Avoid mentioning the past, such as the former fascist dictatorship of Francisco Franco, who ruled Spain from 1939 to 1975, and especially the Civil War of 1936-1939.
Many symbols, pictures, statues and monuments affiliated with the Franco regime have been outlawed and possible fines and jail time could result if you violate these laws.
This was a painful past as Franco ruled Spain with an iron fist, executing many Spaniards who violated the anti-democratic laws of the regime.
Nonetheless, one of the best periods of economic growth in Spain was the one that took place during the last years of Franco's regime, so some older Spaniards may have supportive views of Franco's ultranationalist and anticommunist ideology, so talking against Franco in front of them may be considered offensive.
Socialising in Spain
It is customary to kiss friends, family, and acquaintances on both cheeks upon seeing each other and saying goodbye. Male-to-male kisses of this sort are limited to family members or very close friends; otherwise, a firm handshake is expected instead (same as in France or Italy).
A happy medium is a traditional abrazo (hug) which is usually done to people that you haven't seen in a long time and/or are very glad to see, regardless of gender (male-to-male is somewhat more common).
When somebody expects a hug he/she usually will throw his/her arms towards you: this is more common than you may think, but don't do it with strangers as it's probably a ruse to get your wallet.

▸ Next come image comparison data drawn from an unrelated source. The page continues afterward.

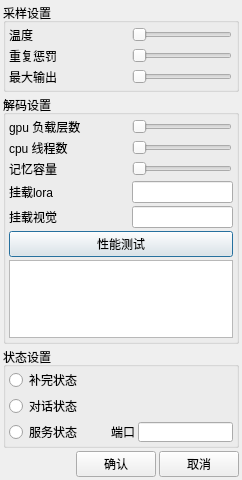
Above: src/settings_dialog.ui from ylsdamxssjxxdd/eva before the change. Below: the same form after it.
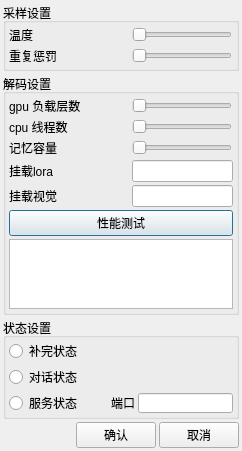
That is the form after the change.

The edit to the form file:
```diff
--- a/src/settings_dialog.ui
+++ b/src/settings_dialog.ui
@@ -7,7 +7,7 @@
     <x>0</x>
     <y>0</y>
     <width>242</width>
-    <height>480</height>
+    <height>395</height>
    </rect>
   </property>
   <property name="windowTitle">
@@ -134,48 +134,6 @@
         </item>
        </layout>
       </item>
-      <item>
-       <layout class="QHBoxLayout" name="horizontalLayout_4">
-        <item>
-         <widget class="QLabel" name="npredict_label">
-          <property name="minimumSize">
-           <size>
-            <width>120</width>
-            <height>0</height>
-           </size>
-          </property>
-          <property name="maximumSize">
-           <size>
-            <width>120</width>
-            <height>16777215</height>
-           </size>
-          </property>
-          <property name="text">
-           <string>最大输出</string>
-          </property>
-         </widget>
-        </item>
-        <item>
-         <widget class="QSlider" name="npredict_slider">
-          <property name="minimumSize">
-           <size>
-            <width>100</width>
-            <height>0</height>
-           </size>
-          </property>
-          <property name="maximumSize">
-           <size>
-            <width>100</width>
-            <height>16777215</height>
-           </size>
-          </property>
-          <property name="orientation">
-           <enum>Qt::Horizontal</enum>
-          </property>
-         </widget>
-        </item>
-       </layout>
-      </item>
      </layout>
     </widget>
    </item>
```
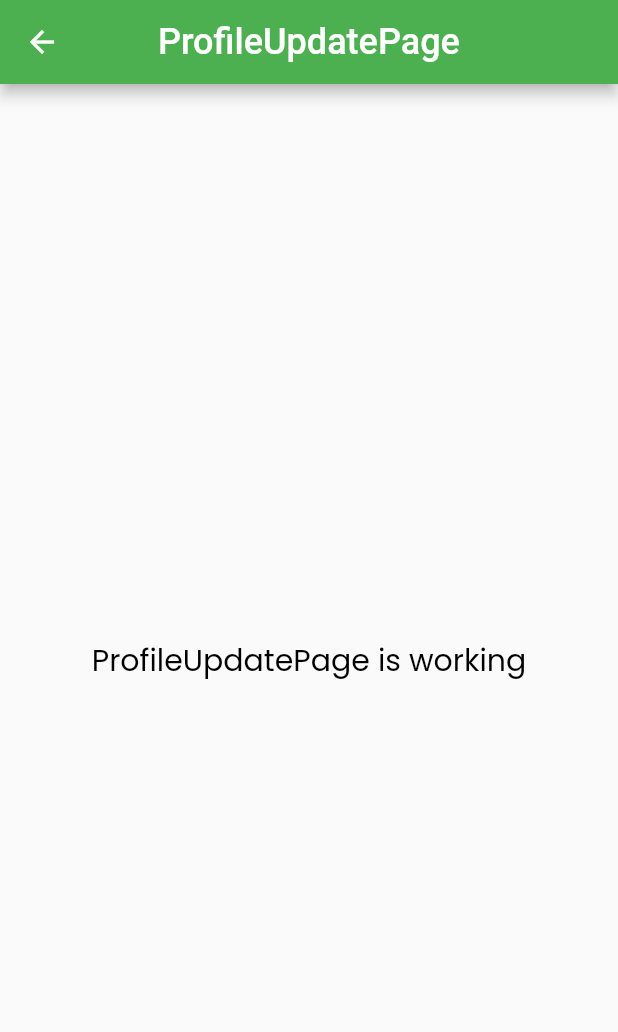
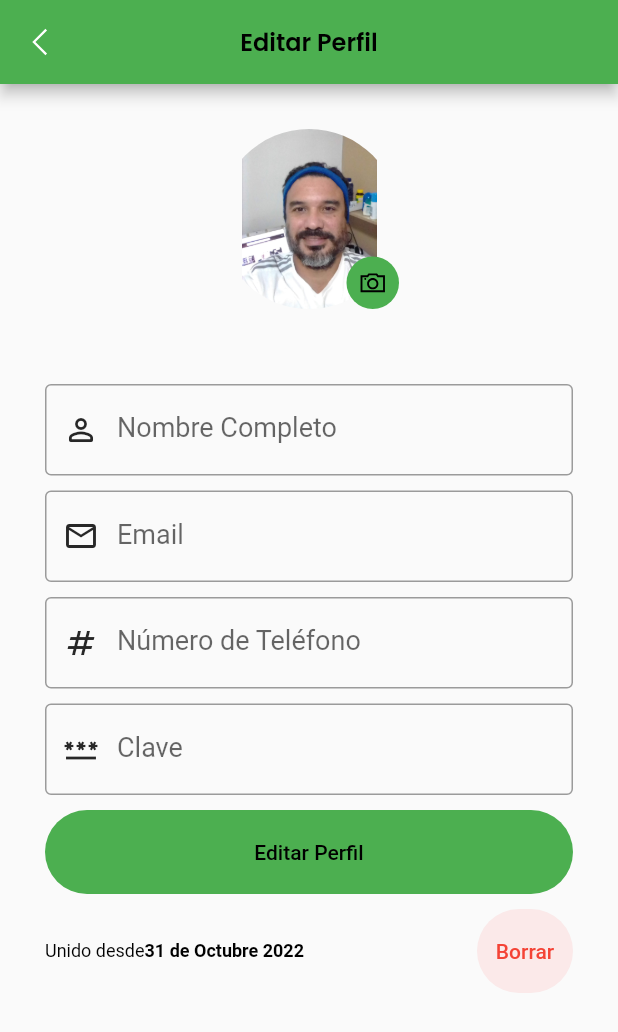
Before and after one commit to hamebust/passdocument, a Flutter app: the ProfileUpdateScreen screen opened directly, on a phone screen of 412 x 824 dp. Shown: the top 1032 px of the screen. Run offline on Flutter 3.47's test engine with Material 2 defaults, Android fonts, the light colour scheme and no system bars; our stand-ins replace flutter_otp_text_field, get, google_fonts, line_awesome_flutter, liquid_swipe; Roboto replaces fonts that are missing (Acme).

Commit message:
2023-05-26 19:04 Henry Medina

```diff
--- a/lib/main.dart
+++ b/lib/main.dart
@@ -1,8 +1,6 @@
 import 'package:flutter/material.dart';
 import 'package:get/get.dart';
-import 'package:passdocument/src/features/authentication/screens/login/login_screen.dart';
 import 'package:passdocument/src/features/authentication/screens/splash_screen/splash_screen.dart';
-import 'package:passdocument/src/features/core/screens/profile/profile_screen.dart';
 import 'package:passdocument/src/utils/theme/theme.dart';
 
 void main() => runApp(const App());
@@ -19,8 +17,8 @@
       debugShowCheckedModeBanner: false,
       defaultTransition: Transition.rightToLeftWithFade,
       transitionDuration: const Duration(milliseconds: 500),
-      home: const ProfileScreen(),
-      //home: SplashScreen(),
+      //home: const ProfileScreen(),
+      home: SplashScreen(),
       //home: const LoginScreen(),
     );
   }
--- a/lib/src/constants/text_strings.dart
+++ b/lib/src/constants/text_strings.dart
@@ -83,7 +83,7 @@
   const String tDashboardBannerTitle03  = "Titulo03";
 //
 // Profile Screen
-  const String tPrfile                  = "Perfil";
+  const String tProfile                  = "Perfil";
   const String tEditProfile             = "Editar Perfil";
   const String tLogoutDialogHeading     = "Logout";
   const String tProfileHeading          = "Henry Medina";
@@ -99,6 +99,6 @@
 // Update Profile Scrin - text
   const String tDelete                  = "Borrar";
   const String tJoined                  = "Unido desde";
-  const String toinedAt                 = "31 de Octubre 2022";
+  const String tJoinedAt                 = "31 de Octubre 2022";
 
 //
--- a/lib/src/features/authentication/screens/forget_password/forget_password_otp/otp_screen_dart/otp_screen.dart
+++ b/lib/src/features/authentication/screens/forget_password/forget_password_otp/otp_screen_dart/otp_screen.dart
@@ -34,7 +34,8 @@
               numberOfFields: 6,
               fillColor: Colors.black.withOpacity(0.1),
               filled: true,
-              onSubmit: (code){ print("OTP is => $code");},
+              onSubmit: (code){ },
+              //onSubmit: (code){ print("OTP is => $code");},
               focusedBorderColor: Colors.green.shade800,
             ),
             const SizedBox(height: 20.0,),
--- a/lib/src/features/core/screens/profile/profile_update_Screen.dart
+++ b/lib/src/features/core/screens/profile/profile_update_Screen.dart
@@ -1,4 +1,10 @@
 import 'package:flutter/material.dart';
+import 'package:get/get.dart';
+import 'package:line_awesome_flutter/line_awesome_flutter.dart';
+import 'package:passdocument/src/constants/colors.dart';
+import 'package:passdocument/src/constants/image_strings.dart';
+import 'package:passdocument/src/constants/sizes.dart';
+import 'package:passdocument/src/constants/text_strings.dart';
 
 class ProfileUpdateScreen extends StatelessWidget {
   const ProfileUpdateScreen({super.key});
@@ -7,13 +13,136 @@
   Widget build(BuildContext context) {
     return Scaffold(
       appBar: AppBar(
-        title: const Text('ProfileUpdatePage'),
+        leading: IconButton(
+            onPressed: () {
+              {
+                Get.back();
+              }
+            },
+            icon: const Icon(LineAwesomeIcons.angle_left)),
+        title: Text(tEditProfile,
+            style: Theme.of(context).textTheme.headlineMedium),
         centerTitle: true,
       ),
-      body: const Center(
-        child: Text(
-          'ProfileUpdatePage is working',
-          style: TextStyle(fontSize: 20),
+      body: SingleChildScrollView(
+        child: Container(
+          padding: const EdgeInsets.all(tDefaultSize),
+          child: Column(
+            children: [
+              Stack(
+                children: [
+                  SizedBox(
+                    width: 120,
+                    height: 120,
+                    child: ClipRRect(
+                      borderRadius: BorderRadius.circular(100),
+                      child: const Image(image: AssetImage(tHenryProfileImage)),
+                    ),
+                  ),
+                  Positioned(
+                    bottom: 0,
+                    right: 0,
+                    child: Container(
+                      width: 35,
+                      height: 35,
+                      decoration: BoxDecoration(
+                          borderRadius: BorderRadius.circular(100),
+                          color: tPrimaryColor),
+                      child: const Icon(LineAwesomeIcons.camera,
+                          color: Colors.black, size: 20),
+                    ),
+                  )
+                ],
+              ),
+              const SizedBox(
+                height: 50,
+              ),
+              Form(
+                  child: Column(
+                children: [
+                  TextFormField(
+                    decoration: const InputDecoration(
+                      label: Text(tFullName),
+                      border: OutlineInputBorder(),
+                      prefixIcon: Icon(
+                        (Icons.person_outline_rounded),
+                      ),
+                    ),
+                  ),
+                  const SizedBox(
+                    height: tFormHeight,
+                  ),
+                  TextFormField(
+                    decoration: const InputDecoration(
+                      label: Text(tEmail),
+                      border: OutlineInputBorder(),
+                      prefixIcon: Icon(
+                        (Icons.email_outlined),
+                      ),
+                    ),
+                  ),
+                  const SizedBox(
+                    height: tFormHeight,
+                  ),
+                  TextFormField(
+                    decoration: const InputDecoration(
+                      label: Text(tPhoneNo),
+                      border: OutlineInputBorder(),
+                      prefixIcon: Icon(
+                        (Icons.numbers_outlined),
+                      ),
+                    ),
+                  ),
+                  const SizedBox(
+                    height: tFormHeight,
+                  ),
+                  TextFormField(
+                    decoration: const InputDecoration(
+                      label: Text(tPassword),
+                      border: OutlineInputBorder(),
+                      prefixIcon: Icon(
+                        (Icons.password_outlined),
+                      ),
+                    ),
+                  ),
+                  const SizedBox(height: tFormHeight,),
+                  SizedBox(
+                    width: double.infinity,
+                    child: ElevatedButton(
+                      onPressed: (){{Get.to(()=>const ProfileUpdateScreen());}},
+                      style: ElevatedButton.styleFrom(
+                        backgroundColor: tPrimaryColor,
+                        side: BorderSide.none,
+                        shape: const StadiumBorder()),
+                      child: const Text(tEditProfile, style: TextStyle(color: tDarkColor),
+                      )
+                    ),
+                  ),
+                  const SizedBox(height: tFormHeight,),
+                  Row(
+                    mainAxisAlignment: MainAxisAlignment.spaceBetween,
+                    children: [
+                      const Text.rich(
+                        TextSpan(
+                          text:tJoined,
+                          style: TextStyle(fontSize: 12),
+                          children: [
+                            TextSpan(text: tJoinedAt, style: TextStyle(fontWeight: FontWeight.bold, fontSize: 12))
+                          ],
+                        )
+                      ),
+                      ElevatedButton(
+                        onPressed: (){},
+                        style: ElevatedButton.styleFrom(backgroundColor: Colors.redAccent.withOpacity(0.1), elevation: 0, foregroundColor: Colors.red, shape: const StadiumBorder(), side: BorderSide.none),
+                        child: const Text(tDelete)
+                      ),
+                    ],
+                  ),
+                ],
+              ))
+
+            ],
+          ),
         ),
       ),
     );
```
Also changed, not shown: lib/src/features/core/screens/profile/profile_screen.dart (+21 -51 lines), lib/src/features/core/screens/profile/widget/Profile_menu/profile_menu.dart (added, +51 -0 lines).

Related to this, Spaniards are keen to maintain physical contact while talking, such as putting a hand on your shoulder, patting your back, etc. These should be taken as signs of friendship done among relatives, close friends and colleagues.

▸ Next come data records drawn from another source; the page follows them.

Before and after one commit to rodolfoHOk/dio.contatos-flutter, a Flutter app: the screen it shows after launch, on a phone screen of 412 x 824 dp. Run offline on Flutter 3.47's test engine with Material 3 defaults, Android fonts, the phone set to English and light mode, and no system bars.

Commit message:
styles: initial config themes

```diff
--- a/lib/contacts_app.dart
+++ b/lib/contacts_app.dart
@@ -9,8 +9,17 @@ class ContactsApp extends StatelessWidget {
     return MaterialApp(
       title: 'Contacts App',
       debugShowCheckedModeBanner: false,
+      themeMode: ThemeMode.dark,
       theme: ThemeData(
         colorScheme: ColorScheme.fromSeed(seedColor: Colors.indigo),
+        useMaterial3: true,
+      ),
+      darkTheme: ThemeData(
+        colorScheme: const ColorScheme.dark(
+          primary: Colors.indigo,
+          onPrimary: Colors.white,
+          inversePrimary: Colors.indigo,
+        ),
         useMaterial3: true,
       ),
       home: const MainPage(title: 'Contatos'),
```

While Spaniards may not always be the most punctual people in the world, you should never arrive late to appointments; this will seem very bad to most people.
In Spanish beaches, it is okay for women to sunbathe topless. This practise is particularly common in tourist areas. Full nudity is practised in "clothing-optional" or nudist beaches.
During lunch or dinner, Spaniards do not begin eating until everyone is seated and ready to eat. Likewise, they do not leave the table until everyone is finished eating.
Table manners are otherwise standard and informal, although this also depends on the place you are eating. When the bill comes, it is common to pay equally, regardless of the amount or price each has consumed.
Spaniards rarely drink or eat in the street. Bars will rarely offer the option of food to take away but "tapas" are easily available.
Especially unheard of until recently was the "doggy bag." However, in the last few years, taking leftovers home from a restaurant, although still not common, has become somewhat less of a stigma than it once was. One asks for "un taper" (derived from "Tupperware") or "una caja." Older Spaniards are still likely to frown on this.
Appearing drunk in public is generally frowned upon.
Gay and Lesbian travellers in Spain
Despite being a Catholic majority country, homosexuality widely accepted in Spain and public display of same-sex affection would not likely stir hostility.
Same-Sex marriages are legal and recognised by the government and provide legal benefits to same-sex couples. However, a gay-friendly country does not always necessarily mean that the Spaniards are friendly to gays: (people in places like Madrid or Barcelona, which are two of the largest urban areas in Europe, will have a more open view than those from rural areas).
As in any other place, elderly people do usually have far more conservative points of view. Still, violence against gays is rarely heard of and Spain should be safe for most gay and lesbian travellers.